Examining Healthcare Disparities and Vulnerabilities in the LGBTQ+ Community
As we continue to celebrate Pride Month 2021, it’s gratifying to see the incredible and deeply inspiring strides that the LGBTQ+ community has made toward equality during the past year and years prior. It’s also impossible to deny the glaring inequities that still exist between this population and those who embrace what are considered heteronormative lifestyles, particularly within the healthcare landscape.
In addition to issues like workplace discrimination, family alienation and persistent fear of trauma and harassment, the LGBTQ+ population continues to face healthcare disparities that are linked to social stigma, widespread discrimination and embedded institutional biases that affect treatment access.
Examples of Persistent LGBTQ+ Healthcare Disparities

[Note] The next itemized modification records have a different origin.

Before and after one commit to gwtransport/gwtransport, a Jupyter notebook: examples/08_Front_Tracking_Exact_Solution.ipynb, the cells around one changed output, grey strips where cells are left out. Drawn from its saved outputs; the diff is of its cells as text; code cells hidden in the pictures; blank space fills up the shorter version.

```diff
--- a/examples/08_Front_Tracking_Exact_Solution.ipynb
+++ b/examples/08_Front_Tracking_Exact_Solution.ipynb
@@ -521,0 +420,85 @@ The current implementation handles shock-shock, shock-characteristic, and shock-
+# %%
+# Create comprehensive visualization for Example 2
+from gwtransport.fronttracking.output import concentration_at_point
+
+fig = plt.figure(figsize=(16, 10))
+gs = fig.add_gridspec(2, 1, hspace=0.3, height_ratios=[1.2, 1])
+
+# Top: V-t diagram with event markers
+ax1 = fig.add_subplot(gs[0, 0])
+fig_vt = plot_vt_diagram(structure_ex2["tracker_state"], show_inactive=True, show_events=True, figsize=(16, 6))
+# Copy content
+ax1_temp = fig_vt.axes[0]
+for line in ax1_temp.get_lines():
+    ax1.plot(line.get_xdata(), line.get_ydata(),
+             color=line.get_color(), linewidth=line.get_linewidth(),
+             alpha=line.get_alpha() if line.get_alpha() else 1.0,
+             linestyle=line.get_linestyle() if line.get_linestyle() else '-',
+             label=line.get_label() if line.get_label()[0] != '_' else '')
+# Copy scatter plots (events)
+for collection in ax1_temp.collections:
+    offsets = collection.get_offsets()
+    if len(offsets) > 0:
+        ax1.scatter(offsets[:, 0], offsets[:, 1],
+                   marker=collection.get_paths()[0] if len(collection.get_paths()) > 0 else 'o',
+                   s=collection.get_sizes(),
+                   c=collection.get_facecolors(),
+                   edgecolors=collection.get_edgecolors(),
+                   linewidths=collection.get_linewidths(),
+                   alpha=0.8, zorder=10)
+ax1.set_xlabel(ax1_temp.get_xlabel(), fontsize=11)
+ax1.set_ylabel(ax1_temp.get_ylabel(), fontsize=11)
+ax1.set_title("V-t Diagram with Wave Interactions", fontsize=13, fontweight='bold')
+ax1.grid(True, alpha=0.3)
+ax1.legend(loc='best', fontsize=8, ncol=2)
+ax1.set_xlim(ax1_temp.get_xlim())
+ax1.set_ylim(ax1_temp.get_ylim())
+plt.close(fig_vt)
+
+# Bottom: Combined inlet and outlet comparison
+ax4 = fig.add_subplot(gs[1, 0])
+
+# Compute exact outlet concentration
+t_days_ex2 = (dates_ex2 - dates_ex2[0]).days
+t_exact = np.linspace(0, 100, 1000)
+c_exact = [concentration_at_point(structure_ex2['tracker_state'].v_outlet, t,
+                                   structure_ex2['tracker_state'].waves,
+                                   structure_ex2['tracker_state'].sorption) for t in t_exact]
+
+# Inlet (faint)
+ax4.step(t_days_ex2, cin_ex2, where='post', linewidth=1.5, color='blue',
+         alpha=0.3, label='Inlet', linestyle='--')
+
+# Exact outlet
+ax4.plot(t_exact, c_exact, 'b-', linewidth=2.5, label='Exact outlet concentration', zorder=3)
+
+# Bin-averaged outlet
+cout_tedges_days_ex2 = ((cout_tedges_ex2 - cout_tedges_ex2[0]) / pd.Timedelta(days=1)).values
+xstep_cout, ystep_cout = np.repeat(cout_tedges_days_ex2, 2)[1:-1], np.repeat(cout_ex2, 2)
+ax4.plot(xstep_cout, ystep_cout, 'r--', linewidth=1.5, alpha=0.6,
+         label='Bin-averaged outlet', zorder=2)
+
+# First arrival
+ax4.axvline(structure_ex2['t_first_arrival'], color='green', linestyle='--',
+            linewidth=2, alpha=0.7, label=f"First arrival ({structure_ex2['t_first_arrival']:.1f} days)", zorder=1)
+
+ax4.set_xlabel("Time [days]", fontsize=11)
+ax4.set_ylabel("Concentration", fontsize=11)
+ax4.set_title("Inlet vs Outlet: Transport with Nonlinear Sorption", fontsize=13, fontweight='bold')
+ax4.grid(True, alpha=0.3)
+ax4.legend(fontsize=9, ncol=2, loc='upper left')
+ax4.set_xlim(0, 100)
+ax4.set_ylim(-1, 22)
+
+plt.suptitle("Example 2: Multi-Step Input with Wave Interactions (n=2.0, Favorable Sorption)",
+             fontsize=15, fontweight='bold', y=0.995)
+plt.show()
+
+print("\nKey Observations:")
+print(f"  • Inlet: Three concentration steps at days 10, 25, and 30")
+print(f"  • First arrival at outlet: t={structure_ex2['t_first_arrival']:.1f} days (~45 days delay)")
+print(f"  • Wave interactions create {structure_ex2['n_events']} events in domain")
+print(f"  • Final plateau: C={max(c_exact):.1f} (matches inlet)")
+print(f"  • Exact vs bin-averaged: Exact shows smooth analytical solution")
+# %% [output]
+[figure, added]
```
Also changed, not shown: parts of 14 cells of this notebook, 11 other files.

The LGBTQ+ population faces heightened vulnerability to various types of health issues on multiple fronts. These disparities can be found at the screening/diagnosis, treatment and insurance coverage levels:
- Lesbians have been historically less likely to get preventive services for cancer.
- Gay men face consistently higher risk of STDs, especially among communities of color.
- Lesbians and bisexual females are often more likely to experience to experience weight issues.
- LGBTQ+ senior citizens face significant barriers to health because of isolation and a lack of social services and culturally competent providers.
- Substance use disorders (SUD) affect 20 to 30% of the LGBTQ+ population, compared to 8.4% of heterosexuals.
Additionally, transgender patients face an even harder time finding adequate and effective healthcare coverage and experience an even greater risk of STDs than heterosexual, lesbian and gay individuals.
What Is Being Done to Address This Inequity?
As the LGBTQ+ community continues to make hard-won inroads toward equal treatment in all areas of American life, the healthcare landscape is gradually starting to further consider the LGBTQ+ patient experience in every aspect of treatment. These efforts include more intuitive intake forms, more robust mental health services around specific chronic conditions and greater provider education when it comes to interacting specifically with trans patients. The fact remains, however, that there is still a long road to travel in effectively addressing the unique and complex issues this population faces that both contribute to diagnoses and barriers to treatment for them. As Pride Month 2021 draws closer to the end, let’s keep our foot on the gas in continuing to address, examine and extinguish LGBTQ+ healthcare disparities.
Dominic Nicosia is Responsum Health’s Chief Content Editor. During his twelve-plus years of experience, Dominic has crafted content for patients in a wide array of disease states, including cancer, diabetes, hypertension, substance use disorder, and mental illness, CKD, heart disease, and more, to help improve treatment outcomes and foster independent day-to-day condition management.